As Bautista moved closer to Nova, both benches cleared the relievers sprinted in from their respective bullpens. Warnings were issued by the umpires, but the situation was diffused quickly and no one was ejected. Bautista stepped up to the plate again and flew out to deep center field.
In the end, Bautista had the final say with his game-changing blast in the eighth, and he risked angering the Yankees further with his prolonged celebration.
"Whether he walks around the bases or jogs around the bases, hey, he hit a home run," Yankees outfielder Curtis Granderson said. "You've got to go ahead and try to get him not to hit a home run."
That decisive blow gave Bautista 50 home runs dating back to the start of last September, representing the most by any player in the Majors over that span. Prior to this season, Bautista belted 44 home runs combined over his past three big league campaigns.
Bautista's dramatic power surge this year led a non-baseball Toronto Star columnist to write on Sunday that people should question how the outfielder has done it, suggesting performance-enhancing drugs might be involved. Following his latest multihomer outburst, Bautista fired back.
"I'm part of the program just like any other ballplayer is," Bautista said. "We're subject to testing all the time. I don't know where this guy is coming from with his allegations. ... The guy is paid to write something and he did. It's unfortunate.

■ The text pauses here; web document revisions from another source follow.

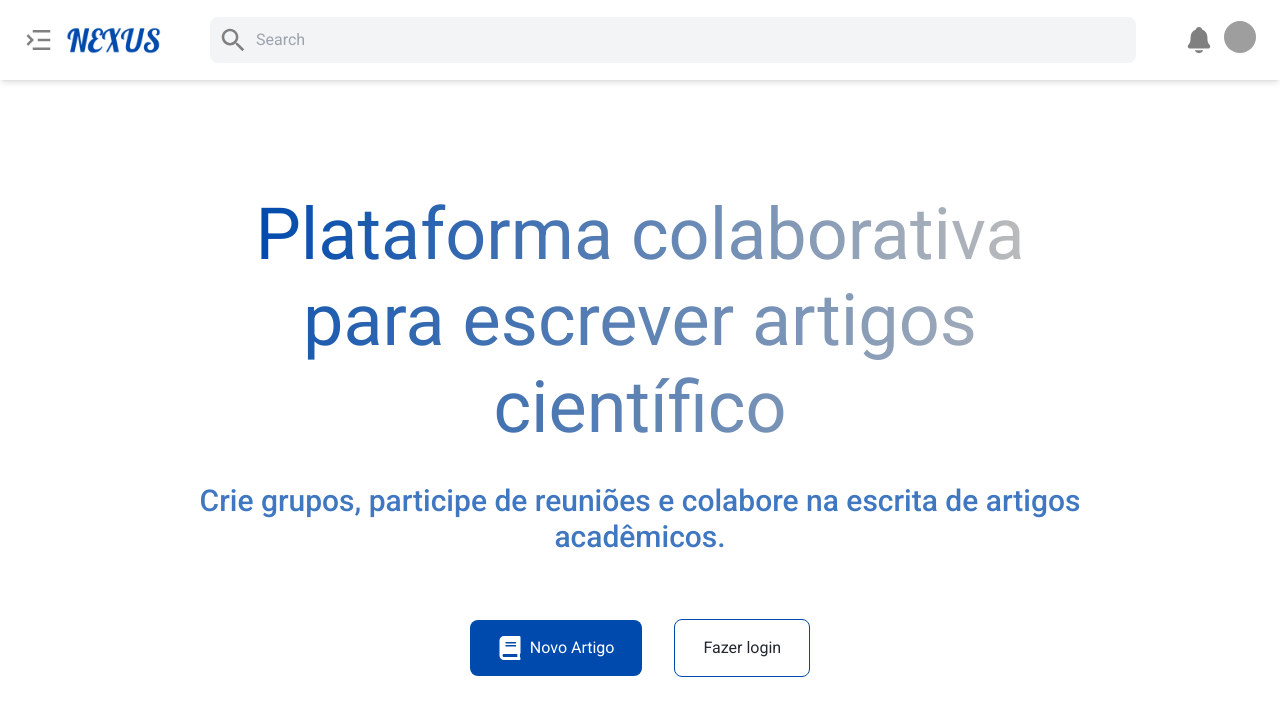
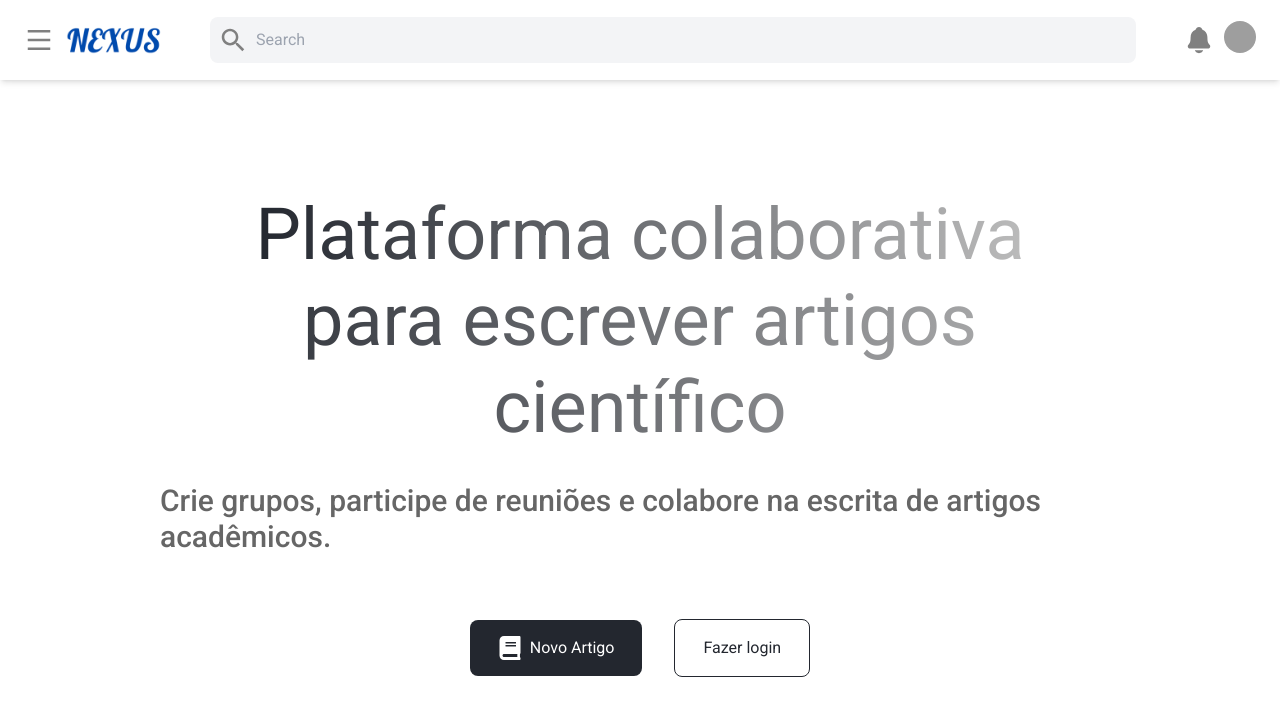
Before and after one commit to marianovungel/nexusf, a React (Create React App) app: page / in a window 1280 px wide. Shown: the top 716 px of the page. Built offline with nearby package versions, Linux system fonts and the light colour scheme; no server answers; grey boxes are pictures that could not be loaded.

Commit message:
wellcome

```diff
--- a/src/components/Menu.jsx
+++ b/src/components/Menu.jsx
@@ -2,24 +2,25 @@ import React from 'react'
 import { IoMdSearch } from "react-icons/io";
 import { IoNotifications } from "react-icons/io5";
 import { MenuLeft, MenuRight } from './index';
-import { Link } from 'react-router-dom';
+import { Link, useNavigate } from 'react-router-dom';
 import { useUserStore } from '../lib/userStore';
 
 export default function Menu() {
   const { supernotification } = useUserStore()
+  const navigate = useNavigate();
 
   return (
     <header className=" sticky top-0 z-50 flex items-center px-4 py-2 shadow-md bg-white h-20">
       <MenuLeft />
       <h1 className="ml-2 text-gray-700 text-xl md:hidden sm:hidden">NEXUS</h1>
-      <img src="./image/logocortada.png " alt="" className=' cursor-pointer w-24 object-cover' />
+      <img onClick={()=> navigate("/")} src="./image/logocortada.png " alt="" className=' cursor-pointer w-24 object-cover' />
       <div id='searchId' className="mx-5 md:mx-20 flex flex-grow items-center px-2 py-2 bg-gray-100 text-gray-600 rounded-lg focus-within:text-gray-600 focus-within:shadow-md">
         <IoMdSearch size={30} color="gray" />
         <input type="text" placeholder="Search" className="flex-grow px-2 text-base bg-transparent outline-none" />
       </div>
       <Link to='/notification'  className="mr-2 border-0 relative flex items-center cursor-pointer h-10 w-8">
         <IoNotifications size={30} color="gray"/>
-        {supernotification > 0 && (<i style={{fontSize: 9, padding:1}} className='bg-red-600 text-white rounded-full absolute top-0 right-0 min-w-4 flex justify-center items-center'>{supernotification}</i>)}
+        {supernotification > 0 && (<i style={{fontSize: 9, padding:1}} className='bg-red-600 text-white rounded-full absolute top-0 right-0 min-w-4 flex justify-center items-center'>{supernotification > 99 ? "99+" : supernotification }</i>)}
       </Link>
       <MenuRight />
   </header>
--- a/src/components/MenuLeft/MenuLeft.jsx
+++ b/src/components/MenuLeft/MenuLeft.jsx
@@ -1,7 +1,7 @@
 import React, { useState } from 'react'
 import './MenuLeft.css'
 import { Link } from 'react-router-dom';
-import { RiMenuFold3Line2, RiMenuFold4Line  } from "react-icons/ri";
+import { RiMenuFold3Line2, RiMenuFill  } from "react-icons/ri";
 
 export default function MenuLeft() {
     const [openVariable, setopenVariable] = useState(false)
@@ -44,7 +44,7 @@ export default function MenuLeft() {
                 </button>
             ):(
                 <button className="openbtn flex items-center justify-center mr-3" onClick={openNav} id='nexusId' >
-                    <RiMenuFold4Line size={30} color='gray' />
+                    <RiMenuFill  size={30} color='gray' />
                 </button>
             )}
 
--- a/src/index.css
+++ b/src/index.css
@@ -20,7 +20,7 @@ code {
   font-size: 72px;
   text-align: center;
   /* background: linear-gradient(to bottom, #194c33, #bbb); */
-  background: linear-gradient(to right, #004AAD, #bbb);
+  background: linear-gradient(to right, #23272F, #bbb);
   -webkit-background-clip: text;
   -webkit-text-fill-color: transparent;
 
--- a/src/pages/WellCome.jsx
+++ b/src/pages/WellCome.jsx
@@ -1,7 +1,6 @@
 import React from 'react'
 import { FaBook } from "react-icons/fa";
 import { Link } from 'react-router-dom';
-// import { FcGoogle } from "react-icons/fc";
 
 export default function WellCome() {
   return (
@@ -10,13 +9,13 @@ export default function WellCome() {
         <h1 id='headerWellcome'>Plataforma colaborativa</h1>
         <h1 id='headerWellcome'>para escrever artigos científico</h1>
         <p
-          style={{color:"#004badc0"}}
-          className=' font-medium text-3xl text-center py-8 headerWellcome'>
+          style={{color:"#666"}}
+          className=' font-medium text-3xl py-8'>
           Crie grupos, participe de reuniões e colabore na escrita de artigos acadêmicos.
         </p>
         <div className='flex flex-row items-center justify-center gap-8 py-8'>
-          <Link to="/novo-artigo" className='px-7 py-3 bg-[#004AAD] text-white text-bold flex flex-row justify-center items-center gap-2 rounded-lg border-0'><FaBook size={24} /> Novo Artigo</Link>
-          <button className='px-7 py-3 text-[#23272F] text-bold flex flex-row justify-center items-center gap-2 rounded-lg border-1 border-[#004AAD]'>
+          <Link to="/novo-artigo" className='px-7 py-3 bg-[#23272F] text-white text-bold flex flex-row justify-center items-center gap-2 rounded-lg border-0'><FaBook size={24} /> Novo Artigo</Link>
+          <button className='px-7 py-3 text-[#23272F] text-bold flex flex-row justify-center items-center gap-2 rounded-lg border-1 border-[#23272F]'>
             {/* <FcGoogle size={24} /> */}
             Fazer login
           </button>
```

"I don't know if he's trying to stir something up."
For what it's worth, Yankees manager Joe Girardi weighed in on the issue as well.
"I don't have any suspicions," Girardi said. "Sometimes when a guy gets a chance to play every day in one spot, they figure it out."
It certainly looked that way on Monday.
Jordan Bastian is a reporter for MLB.com. This story was not subject to the approval of Major League Baseball or its clubs.